Thursday, December 1, 2022
  • Corecon - Leaderboard
  • Dentec Leaderboard
  • Procore - Leaderboard - Jan 2022
  • Apprenticeship - Leaderboard
  • Canadian Concrete Expo - leaderboard
  • ConExpo 2023
  • Bridgit - leaderboard
  • IAPMO R&T Lab - Leaderboard
  • Keith Walking Floor - Leaderboard - Sept 2021
  • Sustainable Buildings Canada - Leaderboard
safety first - WorksafeBC
April 7, 2022

WorkSafeBC’s high-risk strategy for construction taking a risk-based approach to reduce injuries

B.C.’s construction sector has an injury rate that is consistently higher than the provincial average.

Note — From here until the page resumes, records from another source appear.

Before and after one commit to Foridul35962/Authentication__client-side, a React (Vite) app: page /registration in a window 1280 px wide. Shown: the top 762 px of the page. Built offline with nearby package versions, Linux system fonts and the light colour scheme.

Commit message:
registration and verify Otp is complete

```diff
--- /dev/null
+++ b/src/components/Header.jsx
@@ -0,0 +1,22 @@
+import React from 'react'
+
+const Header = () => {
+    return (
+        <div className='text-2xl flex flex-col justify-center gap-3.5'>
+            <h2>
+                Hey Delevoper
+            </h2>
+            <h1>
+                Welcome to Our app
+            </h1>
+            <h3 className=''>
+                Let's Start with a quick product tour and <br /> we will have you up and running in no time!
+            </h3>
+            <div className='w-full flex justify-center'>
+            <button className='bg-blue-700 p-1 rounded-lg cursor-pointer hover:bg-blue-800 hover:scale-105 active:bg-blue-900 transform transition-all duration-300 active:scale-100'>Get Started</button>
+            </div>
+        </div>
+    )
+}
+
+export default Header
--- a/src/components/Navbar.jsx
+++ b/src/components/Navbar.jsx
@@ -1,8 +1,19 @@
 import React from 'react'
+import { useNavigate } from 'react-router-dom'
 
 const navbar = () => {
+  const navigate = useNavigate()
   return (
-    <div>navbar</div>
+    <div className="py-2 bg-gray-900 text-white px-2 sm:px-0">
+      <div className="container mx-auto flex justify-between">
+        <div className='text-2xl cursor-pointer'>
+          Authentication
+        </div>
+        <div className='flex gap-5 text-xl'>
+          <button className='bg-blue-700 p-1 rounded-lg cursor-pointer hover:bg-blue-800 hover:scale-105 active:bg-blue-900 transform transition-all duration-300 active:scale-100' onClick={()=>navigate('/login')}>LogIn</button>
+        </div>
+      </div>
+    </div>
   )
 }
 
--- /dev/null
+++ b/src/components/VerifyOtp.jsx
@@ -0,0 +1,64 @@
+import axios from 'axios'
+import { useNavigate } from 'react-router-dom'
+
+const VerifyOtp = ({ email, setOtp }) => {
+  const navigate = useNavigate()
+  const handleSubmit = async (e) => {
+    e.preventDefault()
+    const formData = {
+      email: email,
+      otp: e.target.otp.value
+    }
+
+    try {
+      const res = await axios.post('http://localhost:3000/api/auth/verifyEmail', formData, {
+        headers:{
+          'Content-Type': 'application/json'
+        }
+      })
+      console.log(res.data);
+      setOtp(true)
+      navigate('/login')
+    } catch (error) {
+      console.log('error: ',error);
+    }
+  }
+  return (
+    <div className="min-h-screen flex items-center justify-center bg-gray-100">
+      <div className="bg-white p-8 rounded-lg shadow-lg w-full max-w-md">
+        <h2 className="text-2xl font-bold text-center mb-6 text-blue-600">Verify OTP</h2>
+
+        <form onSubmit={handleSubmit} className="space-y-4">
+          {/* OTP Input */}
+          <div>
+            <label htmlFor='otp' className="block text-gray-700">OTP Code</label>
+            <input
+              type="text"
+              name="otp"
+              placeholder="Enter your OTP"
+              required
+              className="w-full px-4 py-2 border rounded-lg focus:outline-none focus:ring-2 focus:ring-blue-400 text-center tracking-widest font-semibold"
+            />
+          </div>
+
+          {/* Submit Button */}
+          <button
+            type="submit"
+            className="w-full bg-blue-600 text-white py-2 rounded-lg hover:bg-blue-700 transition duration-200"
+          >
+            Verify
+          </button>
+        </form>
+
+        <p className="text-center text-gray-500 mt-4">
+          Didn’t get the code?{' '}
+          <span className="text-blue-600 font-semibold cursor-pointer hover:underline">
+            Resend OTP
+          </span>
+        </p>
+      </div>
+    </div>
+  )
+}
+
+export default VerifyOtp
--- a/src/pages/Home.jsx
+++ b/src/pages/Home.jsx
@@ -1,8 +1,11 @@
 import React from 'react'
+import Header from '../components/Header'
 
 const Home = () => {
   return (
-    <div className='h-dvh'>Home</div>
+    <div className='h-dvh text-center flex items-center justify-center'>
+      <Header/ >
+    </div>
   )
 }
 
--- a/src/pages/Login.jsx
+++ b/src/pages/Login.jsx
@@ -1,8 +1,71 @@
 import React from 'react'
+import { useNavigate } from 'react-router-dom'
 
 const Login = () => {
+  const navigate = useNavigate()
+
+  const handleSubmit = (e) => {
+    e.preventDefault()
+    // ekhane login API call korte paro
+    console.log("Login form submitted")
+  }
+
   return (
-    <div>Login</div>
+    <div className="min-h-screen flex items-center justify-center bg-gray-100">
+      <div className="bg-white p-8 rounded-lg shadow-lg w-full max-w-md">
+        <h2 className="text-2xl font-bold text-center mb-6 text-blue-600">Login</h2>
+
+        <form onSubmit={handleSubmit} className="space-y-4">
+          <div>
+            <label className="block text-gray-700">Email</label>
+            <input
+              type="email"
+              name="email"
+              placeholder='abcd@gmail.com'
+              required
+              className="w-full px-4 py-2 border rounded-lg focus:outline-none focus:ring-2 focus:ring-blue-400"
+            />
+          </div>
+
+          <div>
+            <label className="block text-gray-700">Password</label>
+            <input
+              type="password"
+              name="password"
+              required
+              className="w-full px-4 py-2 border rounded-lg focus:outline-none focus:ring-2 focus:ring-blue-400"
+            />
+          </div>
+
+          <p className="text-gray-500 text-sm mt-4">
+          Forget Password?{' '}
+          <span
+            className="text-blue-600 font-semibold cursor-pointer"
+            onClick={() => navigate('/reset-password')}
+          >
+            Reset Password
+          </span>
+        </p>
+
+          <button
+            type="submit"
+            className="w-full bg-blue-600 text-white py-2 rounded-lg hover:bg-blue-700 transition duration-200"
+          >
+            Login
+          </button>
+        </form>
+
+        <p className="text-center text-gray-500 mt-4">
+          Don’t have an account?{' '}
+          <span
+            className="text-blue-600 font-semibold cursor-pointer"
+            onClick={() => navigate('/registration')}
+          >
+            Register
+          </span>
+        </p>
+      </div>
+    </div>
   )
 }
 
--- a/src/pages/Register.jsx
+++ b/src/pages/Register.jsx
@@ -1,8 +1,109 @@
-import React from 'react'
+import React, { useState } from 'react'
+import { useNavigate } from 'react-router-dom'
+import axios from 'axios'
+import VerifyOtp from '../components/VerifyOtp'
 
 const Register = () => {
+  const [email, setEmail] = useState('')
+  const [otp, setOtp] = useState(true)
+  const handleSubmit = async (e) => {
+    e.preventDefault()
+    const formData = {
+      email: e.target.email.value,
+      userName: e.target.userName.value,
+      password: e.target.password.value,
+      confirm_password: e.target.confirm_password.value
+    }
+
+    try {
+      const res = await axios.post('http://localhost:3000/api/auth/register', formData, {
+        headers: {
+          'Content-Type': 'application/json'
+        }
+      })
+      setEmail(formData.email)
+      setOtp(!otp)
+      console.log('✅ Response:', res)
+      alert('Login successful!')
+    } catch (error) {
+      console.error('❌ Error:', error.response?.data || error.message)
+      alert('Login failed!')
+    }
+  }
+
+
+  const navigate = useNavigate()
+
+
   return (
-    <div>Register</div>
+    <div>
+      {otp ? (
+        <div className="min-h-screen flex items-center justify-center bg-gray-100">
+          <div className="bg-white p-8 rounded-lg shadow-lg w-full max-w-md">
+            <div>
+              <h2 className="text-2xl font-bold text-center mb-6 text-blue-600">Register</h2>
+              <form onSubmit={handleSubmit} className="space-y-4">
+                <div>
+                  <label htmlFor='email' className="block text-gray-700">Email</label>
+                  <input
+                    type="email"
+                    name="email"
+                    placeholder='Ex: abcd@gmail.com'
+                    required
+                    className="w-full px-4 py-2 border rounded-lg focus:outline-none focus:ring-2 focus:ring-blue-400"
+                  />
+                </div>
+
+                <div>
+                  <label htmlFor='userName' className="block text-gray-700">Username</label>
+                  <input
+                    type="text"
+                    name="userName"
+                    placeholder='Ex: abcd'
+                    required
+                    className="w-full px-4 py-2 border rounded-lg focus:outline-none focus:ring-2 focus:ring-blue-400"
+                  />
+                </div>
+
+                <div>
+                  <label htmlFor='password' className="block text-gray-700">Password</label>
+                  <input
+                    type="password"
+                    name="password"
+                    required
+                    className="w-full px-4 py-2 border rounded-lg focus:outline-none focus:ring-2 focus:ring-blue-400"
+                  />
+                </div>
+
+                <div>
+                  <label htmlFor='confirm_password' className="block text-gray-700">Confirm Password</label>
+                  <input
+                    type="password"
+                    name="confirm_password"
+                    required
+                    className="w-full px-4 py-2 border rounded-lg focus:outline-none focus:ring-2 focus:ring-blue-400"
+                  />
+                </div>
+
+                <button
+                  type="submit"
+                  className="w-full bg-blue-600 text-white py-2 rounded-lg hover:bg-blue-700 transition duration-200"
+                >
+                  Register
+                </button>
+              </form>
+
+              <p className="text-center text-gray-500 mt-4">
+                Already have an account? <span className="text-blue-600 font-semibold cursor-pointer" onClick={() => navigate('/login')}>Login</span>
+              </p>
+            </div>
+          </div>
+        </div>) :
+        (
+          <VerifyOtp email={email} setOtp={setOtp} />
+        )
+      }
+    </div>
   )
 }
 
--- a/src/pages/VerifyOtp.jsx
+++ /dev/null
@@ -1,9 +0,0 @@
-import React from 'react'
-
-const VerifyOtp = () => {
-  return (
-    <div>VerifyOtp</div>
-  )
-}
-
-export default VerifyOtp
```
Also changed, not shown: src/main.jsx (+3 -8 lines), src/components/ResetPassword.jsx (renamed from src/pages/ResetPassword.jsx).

That’s why WorkSafeBC has a multi-year high-risk strategy to reduce injuries in construction.

“Our 2022 high-risk strategy for construction aims to reduce the number of serious and fatal injuries in the industry,” says Al Johnson, Head of Prevention Services for WorkSafeBC. “As part of our strategy, we will continue to apply our resources and efforts — including inspections and consultations — where they will be most effective.”

WorkSafeBC’s focus in the construction industry this year includes the following four areas:

Falls from elevation: Falls from elevation continue to drive the serious injury rate in construction.
Struck-by mobile equipment: Struck-by injuries continue to drive the serious injury rate and are currently surpassing falls from elevation in terms of the number of injury claims.
High voltage limits of approach: Working in proximity to high voltage power lines is a high-risk work activity. Inadequate controls continue to put workers at risk of serious injury or death during the construction phase of building structures, during maintenance of building structures, and while moving equipment and materials on a worksite.
Musculoskeletal and repetitive strain injuries (MSI and RSI): Overexertion and repetitive strain injury are the main drivers of musculoskeletal injury claims in the construction industry.

“Our inspections are taking a risk-based approach to ensure the most significant risks are being managed effectively,” says Johnson. “This involves employers and their workers working together to identify hazards, evaluate risks, and implement the appropriate controls specific to the work being done on-site.”

WorkSafeBC stresses that construction employers need to ensure these efforts involve their workers, and are effectively communicated to workers through orientations, training, supervision, incident investigations, worksite inspections, and, where applicable, joint health and safety committees.

As part of its high-risk strategy for construction, WorkSafeBC is also working with external stakeholders, such as the B.C. Construction Safety Alliance, to proactively respond to evolving industry challenges and emerging risks.

“At the BC Construction Safety Alliance, our sole goal is to improve safety outcomes in the construction sector, and assisting WorkSafeBC to impact those areas that represent the most risk is a priority,” says Mike McKenna, Executive Director of the BC Construction Safety Alliance.

Key Facts:

  • WorkSafeBC’s high-risk strategies identify and target industries and employers with a high risk of serious workplace injury and a significant contribution to the serious-injury rate. High-risk strategies include four industry sectors: constructionforestryhealth care and social services and manufacturing.
  • The construction industry had an injury rate of 3.3 per 100 workers in 2020, compared to 2.14 across all industries in the province.
  • Serious injuries account for approximately 19 per cent of claims in the construction industry.
  • In 2021, WorkSafeBC prevention officers conducted a total of 7,131 initiating inspections, resulting in 8,145 orders. A total of 156 penalties were imposed on construction employers.
  • April is Construction and Skilled Trades Month in B.C.

Book a Demo